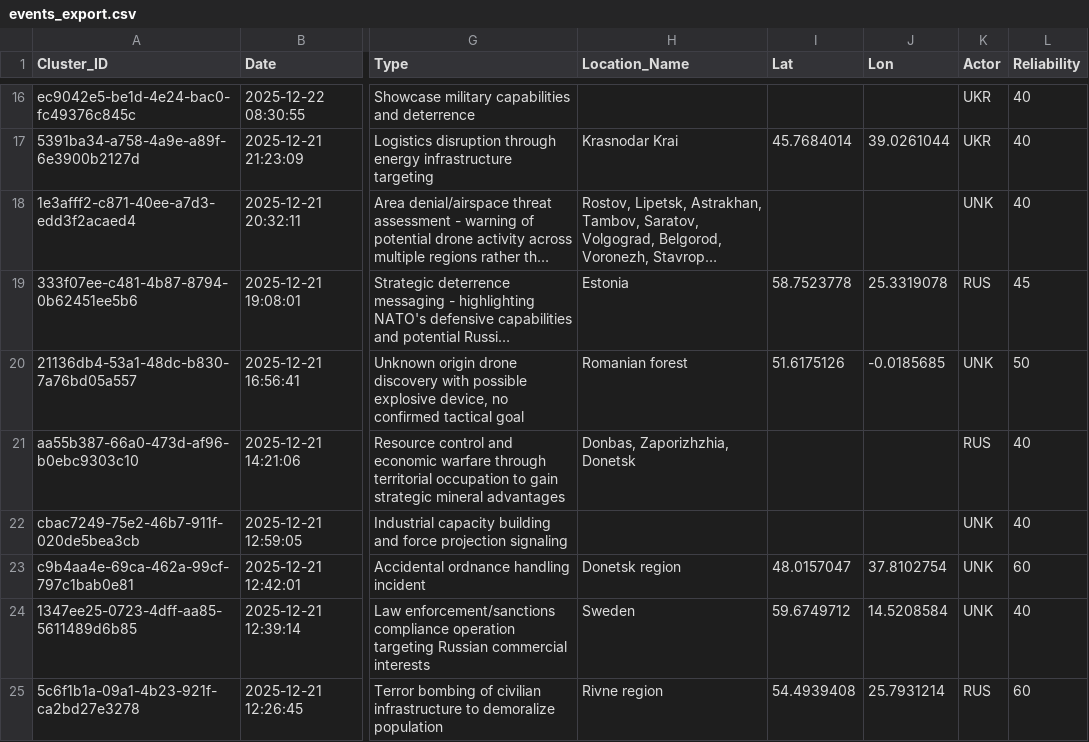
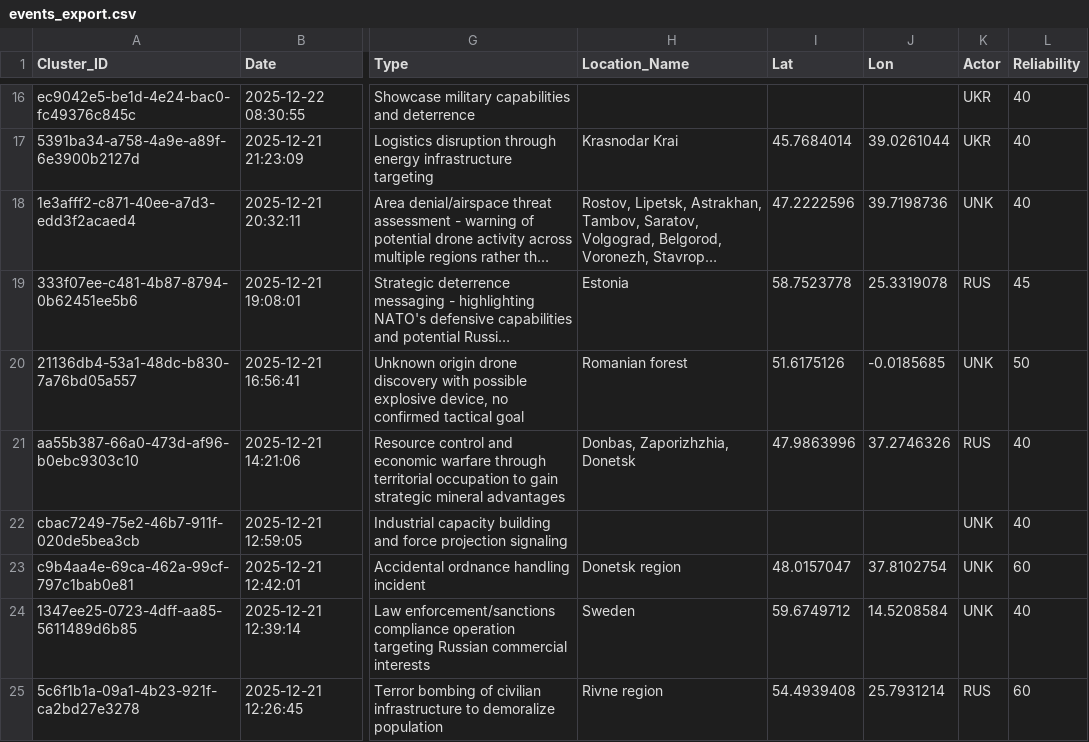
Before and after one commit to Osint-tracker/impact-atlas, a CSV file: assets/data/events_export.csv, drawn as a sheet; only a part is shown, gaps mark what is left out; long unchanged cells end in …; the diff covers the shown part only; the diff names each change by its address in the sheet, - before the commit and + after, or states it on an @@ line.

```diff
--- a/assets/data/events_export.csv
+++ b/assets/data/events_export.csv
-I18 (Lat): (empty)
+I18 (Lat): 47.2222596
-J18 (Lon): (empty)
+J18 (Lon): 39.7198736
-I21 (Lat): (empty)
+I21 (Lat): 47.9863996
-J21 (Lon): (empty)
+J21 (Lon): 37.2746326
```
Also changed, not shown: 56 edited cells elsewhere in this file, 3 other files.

Task item: The answer is the listing above repeated verbatim, minus its images.

Written reply:
Before and after one commit to Osint-tracker/impact-atlas, a CSV file: assets/data/events_export.csv, drawn as a sheet; only a part is shown, gaps mark what is left out; long unchanged cells end in …; the diff covers the shown part only; the diff names each change by its address in the sheet, - before the commit and + after, or states it on an @@ line.

```diff
--- a/assets/data/events_export.csv
+++ b/assets/data/events_export.csv
-I18 (Lat): (empty)
+I18 (Lat): 47.2222596
-J18 (Lon): (empty)
+J18 (Lon): 39.7198736
-I21 (Lat): (empty)
+I21 (Lat): 47.9863996
-J21 (Lon): (empty)
+J21 (Lon): 37.2746326
```
Also changed, not shown: 56 edited cells elsewhere in this file, 3 other files.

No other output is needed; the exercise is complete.